From Mr John Hare Sir: In 1999, while searching for
wild Bac trian camels near the Arjin mountains that border the northern escarpment of Tibet, I was bitten by a Kazakh herdsman's Tibetan mastiff on the calf of my left leg. That evening, the herdsman's wife presented me with some hair which had been carefully cut from the back of the dog. She strongly advised me to apply it to the wound to effect a quick rabies-free cure. I didn't go rabid.
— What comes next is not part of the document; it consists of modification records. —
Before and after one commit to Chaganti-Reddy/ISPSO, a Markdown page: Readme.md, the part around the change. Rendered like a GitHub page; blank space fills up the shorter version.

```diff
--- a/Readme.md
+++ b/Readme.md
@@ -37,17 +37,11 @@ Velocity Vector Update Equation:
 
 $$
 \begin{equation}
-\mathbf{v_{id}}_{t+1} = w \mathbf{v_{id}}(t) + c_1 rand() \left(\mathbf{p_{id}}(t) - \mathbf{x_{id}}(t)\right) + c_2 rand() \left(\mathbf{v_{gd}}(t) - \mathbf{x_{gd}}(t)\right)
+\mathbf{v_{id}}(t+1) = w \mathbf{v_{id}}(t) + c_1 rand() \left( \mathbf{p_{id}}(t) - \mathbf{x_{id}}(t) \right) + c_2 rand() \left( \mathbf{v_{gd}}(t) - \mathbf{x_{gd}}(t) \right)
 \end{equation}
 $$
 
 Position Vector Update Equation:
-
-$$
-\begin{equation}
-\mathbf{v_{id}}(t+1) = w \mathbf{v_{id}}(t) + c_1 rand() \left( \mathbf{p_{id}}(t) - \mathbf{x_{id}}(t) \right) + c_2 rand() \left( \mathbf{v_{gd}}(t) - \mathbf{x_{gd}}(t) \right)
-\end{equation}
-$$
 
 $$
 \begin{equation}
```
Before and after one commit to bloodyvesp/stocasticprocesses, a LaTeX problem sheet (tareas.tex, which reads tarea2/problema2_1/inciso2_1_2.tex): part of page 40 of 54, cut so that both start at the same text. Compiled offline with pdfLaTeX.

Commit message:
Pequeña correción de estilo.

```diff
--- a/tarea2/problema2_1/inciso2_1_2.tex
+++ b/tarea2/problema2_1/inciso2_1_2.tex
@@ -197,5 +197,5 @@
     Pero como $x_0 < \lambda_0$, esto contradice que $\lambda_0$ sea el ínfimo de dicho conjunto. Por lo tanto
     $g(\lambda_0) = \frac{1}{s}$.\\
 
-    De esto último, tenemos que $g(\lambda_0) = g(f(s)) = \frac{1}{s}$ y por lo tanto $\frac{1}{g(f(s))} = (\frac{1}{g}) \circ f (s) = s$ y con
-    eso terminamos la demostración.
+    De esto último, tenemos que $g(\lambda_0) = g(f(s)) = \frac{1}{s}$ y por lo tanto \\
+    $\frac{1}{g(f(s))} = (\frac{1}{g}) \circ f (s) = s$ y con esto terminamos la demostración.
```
This suggests (see Mind your language, 4 January) that 'the hair of the dog' has a universal and literal usage which predates the cure for 17th-century hangovers.